The US Department of Energy’s (DOE) Fuel Cell Technologies Office (FCTO) has issued a request for information (RFI) (DE-FOA-0001420) on advanced thermal insulation for sub-ambient temperature alternative fuel onboard storage systems. Alternative fuels could include hydrogen or natural gas stored onboard the vehicle at sub-ambient temperatures as a compressed gas, liquefied gas or adsorbed onto a porous material.
DOE is requesting information on how to maintain vacuum stability of systems; use of advanced composites within the systems; and accelerated test methods to determine performance and applicability of materials and systems for long-term cold and cryogenic based alternative fuel storage systems for onboard vehicle applications.
Hydrexia and HyGear partner on low-cost hydrogen distribution in Europe; solid state storage and delivery
October 13, 2015
Australia-based hydrogen solid state storage and distribution company Hydrexia has entered an agreement with Netherlands-based HyGear, supplier of industrial gases and on-site generation systems, to supply hydrogen in Europe. The hydrogen will be produced by HyGear’s small-scale Hy.GEN steam methane reforming (SMR) facilities located across Europe.

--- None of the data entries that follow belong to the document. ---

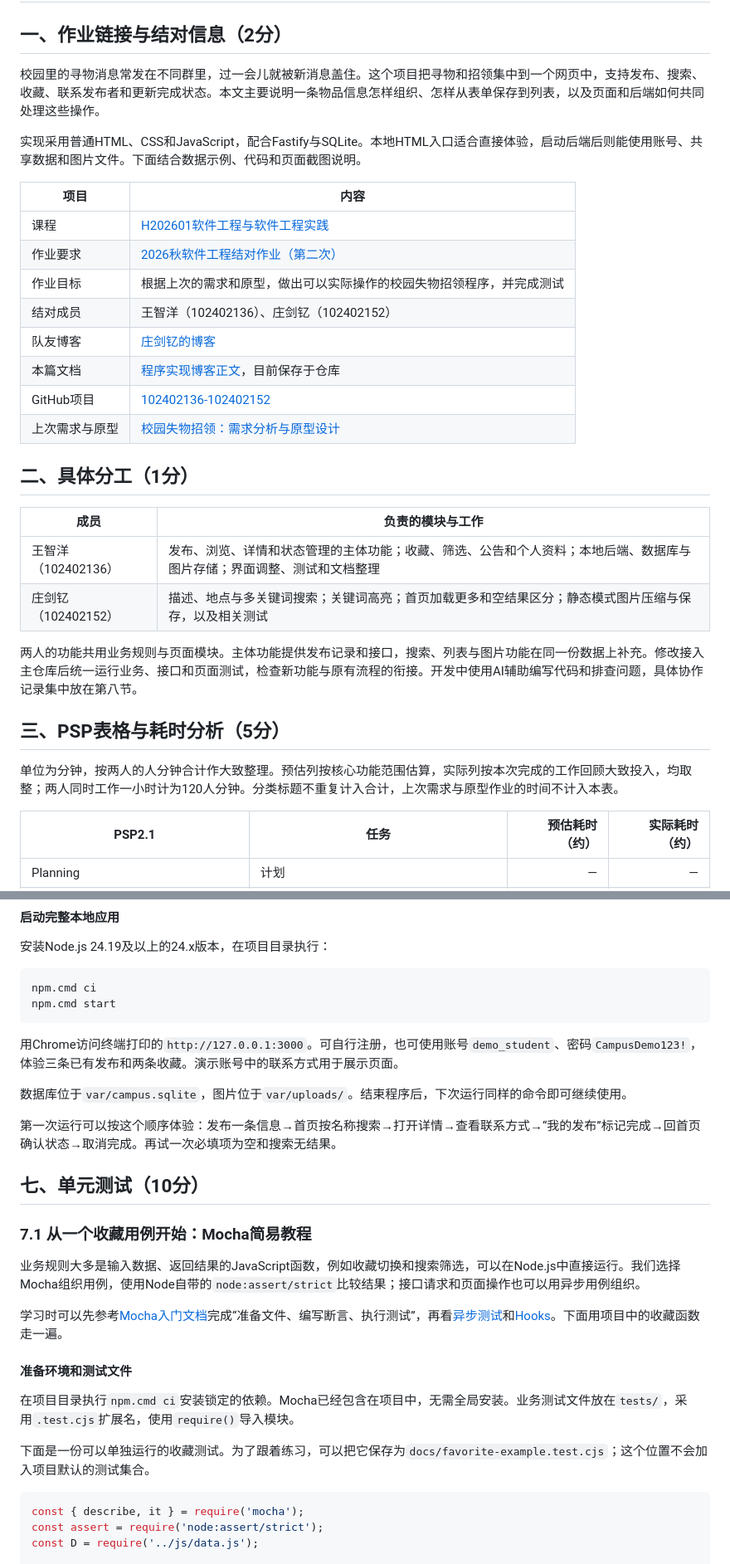
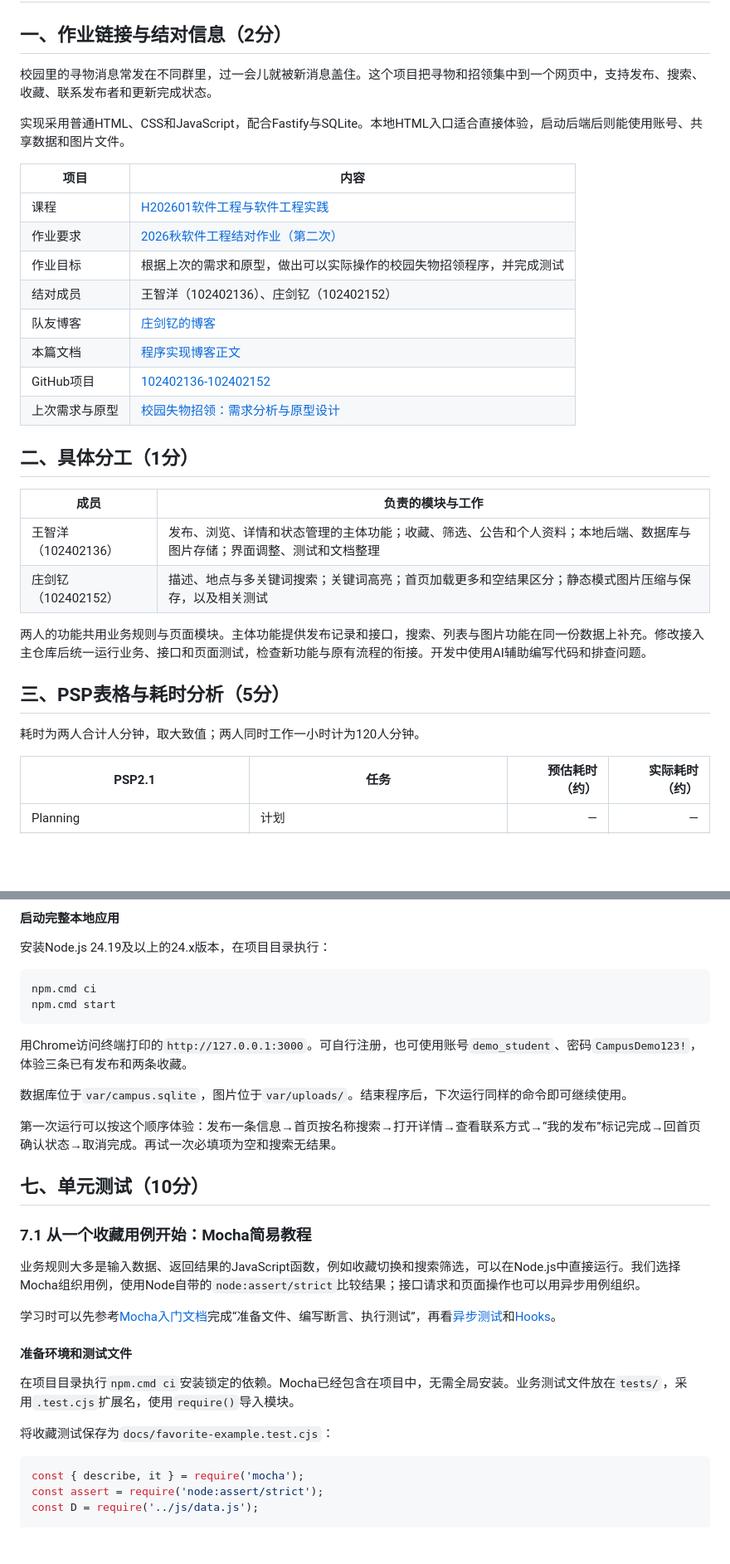
Before and after one commit to MieSheeeep/102402136-102402152, a Markdown page: docs/2026-10-07-implementation-blog.md, 2 parts joined by grey strips. Shown at 83% size. GitHub-like rendering; blank space fills up the shorter version.

Commit message:
docs: remove unnecessary editorial narration from blog

````diff
--- a/docs/2026-10-07-implementation-blog.md
+++ b/docs/2026-10-07-implementation-blog.md
@@ -2,9 +2,9 @@
 
 ## 一、作业链接与结对信息（2分）
 
-校园里的寻物消息常发在不同群里，过一会儿就被新消息盖住。这个项目把寻物和招领集中到一个网页中，支持发布、搜索、收藏、联系发布者和更新完成状态。本文主要说明一条物品信息怎样组织、怎样从表单保存到列表，以及页面和后端如何共同处理这些操作。
+校园里的寻物消息常发在不同群里，过一会儿就被新消息盖住。这个项目把寻物和招领集中到一个网页中，支持发布、搜索、收藏、联系发布者和更新完成状态。
 
-实现采用普通HTML、CSS和JavaScript，配合Fastify与SQLite。本地HTML入口适合直接体验，启动后端后则能使用账号、共享数据和图片文件。下面结合数据示例、代码和页面截图说明。
+实现采用普通HTML、CSS和JavaScript，配合Fastify与SQLite。本地HTML入口适合直接体验，启动后端后则能使用账号、共享数据和图片文件。
 
 | 项目 | 内容 |
 | --- | --- |
@@ -13,7 +13,7 @@
 | 作业目标 | 根据上次的需求和原型，做出可以实际操作的校园失物招领程序，并完成测试 |
 | 结对成员 | 王智洋（102402136）、庄剑钇（102402152） |
 | 队友博客 | [庄剑钇的博客](https://www.cnblogs.com/always111/) |
-| 本篇文档 | [程序实现博客正文](https://github.com/MieSheeeep/102402136-102402152/blob/main/docs/2026-10-07-implementation-blog.md)，目前保存于仓库 |
+| 本篇文档 | [程序实现博客正文](https://github.com/MieSheeeep/102402136-102402152/blob/main/docs/2026-10-07-implementation-blog.md) |
 | GitHub项目 | [102402136-102402152](https://github.com/MieSheeeep/102402136-102402152) |
 | 上次需求与原型 | [校园失物招领：需求分析与原型设计](https://www.cnblogs.com/MieSheeeep/p/23138166) |
 
@@ -24,11 +24,11 @@
 | 王智洋（102402136） | 发布、浏览、详情和状态管理的主体功能；收藏、筛选、公告和个人资料；本地后端、数据库与图片存储；界面调整、测试和文档整理 |
 | 庄剑钇（102402152） | 描述、地点与多关键词搜索；关键词高亮；首页加载更多和空结果区分；静态模式图片压缩与保存，以及相关测试 |
 
-两人的功能共用业务规则与页面模块。主体功能提供发布记录和接口，搜索、列表与图片功能在同一份数据上补充。修改接入主仓库后统一运行业务、接口和页面测试，检查新功能与原有流程的衔接。开发中使用AI辅助编写代码和排查问题，具体协作记录集中放在第八节。
+两人的功能共用业务规则与页面模块。主体功能提供发布记录和接口，搜索、列表与图片功能在同一份数据上补充。修改接入主仓库后统一运行业务、接口和页面测试，检查新功能与原有流程的衔接。开发中使用AI辅助编写代码和排查问题。
 
 ## 三、PSP表格与耗时分析（5分）
 
-单位为分钟，按两人的人分钟合计作大致整理。预估列按核心功能范围估算，实际列按本次完成的工作回顾大致投入，均取整；两人同时工作一小时计为120人分钟。分类标题不重复计入合计，上次需求与原型作业的时间不计入本表。
+耗时为两人合计人分钟，取大致值；两人同时工作一小时计为120人分钟。
 
 | PSP2.1 | 任务 | 预估耗时（约） | 实际耗时（约） |
 | --- | --- | ---: | ---: |
@@ -387,7 +383,7 @@ npm.cmd ci
 npm.cmd start
 ```
 
-用Chrome访问终端打印的`http://127.0.0.1:3000`。可自行注册，也可使用账号`demo_student`、密码`CampusDemo123!`，体验三条已有发布和两条收藏。演示账号中的联系方式用于展示页面。
+用Chrome访问终端打印的`http://127.0.0.1:3000`。可自行注册，也可使用账号`demo_student`、密码`CampusDemo123!`，体验三条已有发布和两条收藏。
 
 数据库位于`var/campus.sqlite`，图片位于`var/uploads/`。结束程序后，下次运行同样的命令即可继续使用。
 
@@ -399,13 +395,13 @@ npm.cmd start
 
 业务规则大多是输入数据、返回结果的JavaScript函数，例如收藏切换和搜索筛选，可以在Node.js中直接运行。我们选择Mocha组织用例，使用Node自带的`node:assert/strict`比较结果；接口请求和页面操作也可以用异步用例组织。
 
-学习时可以先参考[Mocha入门文档](https://mochajs.org/getting-started/)完成“准备文件、编写断言、执行测试”，再看[异步测试](https://mochajs.org/features/asynchronous-code/)和[Hooks](https://mochajs.org/features/hooks/)。下面用项目中的收藏函数走一遍。
+学习时可以先参考[Mocha入门文档](https://mochajs.org/getting-started/)完成“准备文件、编写断言、执行测试”，再看[异步测试](https://mochajs.org/features/asynchronous-code/)和[Hooks](https://mochajs.org/features/hooks/)。
 
 #### 准备环境和测试文件
 
 在项目目录执行`npm.cmd ci`安装锁定的依赖。Mocha已经包含在项目中，无需全局安装。业务测试文件放在`tests/`，采用`.test.cjs`扩展名，使用`require()`导入模块。
 
-下面是一份可以单独运行的收藏测试。为了跟着练习，可以把它保存为`docs/favorite-example.test.cjs`；这个位置不会加入项目默认的测试集合。
+将收藏测试保存为`docs/favorite-example.test.cjs`：
 
 ```javascript
 const { describe, it } = require('mocha');
````
Also changed, not shown: other parts of docs/2026-10-07-implementation-blog.md (+15 -21 lines).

The agreement between the two companies allows for development and supply of a complete hydrogen generation, storage and distribution system with a lower cost product for customers. Hydrexia is entering the European market in partnership with HyGear with the intention of becoming a distributor of the lowest cost hydrogen in Europe.
Sandia, Berkeley and Los Alamos labs in $9M effort for automotive onboard solid-state hydrogen storage; HyMARC

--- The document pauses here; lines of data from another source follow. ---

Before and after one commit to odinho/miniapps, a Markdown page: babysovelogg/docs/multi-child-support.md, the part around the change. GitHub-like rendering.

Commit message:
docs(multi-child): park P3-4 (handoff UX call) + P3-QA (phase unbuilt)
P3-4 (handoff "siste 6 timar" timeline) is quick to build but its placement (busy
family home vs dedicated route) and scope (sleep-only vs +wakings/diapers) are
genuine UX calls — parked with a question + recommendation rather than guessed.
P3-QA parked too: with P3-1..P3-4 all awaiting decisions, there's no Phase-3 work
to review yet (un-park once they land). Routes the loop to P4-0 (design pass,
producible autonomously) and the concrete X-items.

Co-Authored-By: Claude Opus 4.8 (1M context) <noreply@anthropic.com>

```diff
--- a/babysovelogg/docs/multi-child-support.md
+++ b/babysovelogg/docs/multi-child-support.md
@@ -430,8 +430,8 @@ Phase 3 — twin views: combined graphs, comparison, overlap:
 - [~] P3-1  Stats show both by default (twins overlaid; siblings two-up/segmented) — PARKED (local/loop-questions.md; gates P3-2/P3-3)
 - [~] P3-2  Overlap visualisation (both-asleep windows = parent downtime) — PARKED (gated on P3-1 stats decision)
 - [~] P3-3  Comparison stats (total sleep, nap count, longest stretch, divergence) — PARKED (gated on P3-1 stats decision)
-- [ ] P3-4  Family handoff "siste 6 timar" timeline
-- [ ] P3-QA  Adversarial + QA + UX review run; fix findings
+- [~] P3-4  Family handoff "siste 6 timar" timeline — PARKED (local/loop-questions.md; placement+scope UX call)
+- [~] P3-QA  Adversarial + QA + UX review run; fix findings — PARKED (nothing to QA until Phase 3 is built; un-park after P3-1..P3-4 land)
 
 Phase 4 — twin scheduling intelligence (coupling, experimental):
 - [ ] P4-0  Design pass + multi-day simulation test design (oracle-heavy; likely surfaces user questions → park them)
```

October 08, 2015
Sandia National Laboratories will lead a new tri-lab consortium to address unsolved scientific challenges in the development of viable solid-state materials for storage of hydrogen onboard vehicles. Better onboard hydrogen storage could lead to more reliable and economic hydrogen fuel cell vehicles.
Called the Hydrogen Materials—Advanced Research Consortium (HyMARC), the program is funded by the US Department of Energy’s (DOE) Fuel Cell Technologies Office within the Office of Energy Efficiency and Renewable Energy at $3 million per year for three years ($9 million total), with the possibility of renewal. In addition to Sandia, the core team includes Lawrence Livermore and Lawrence Berkeley national laboratories.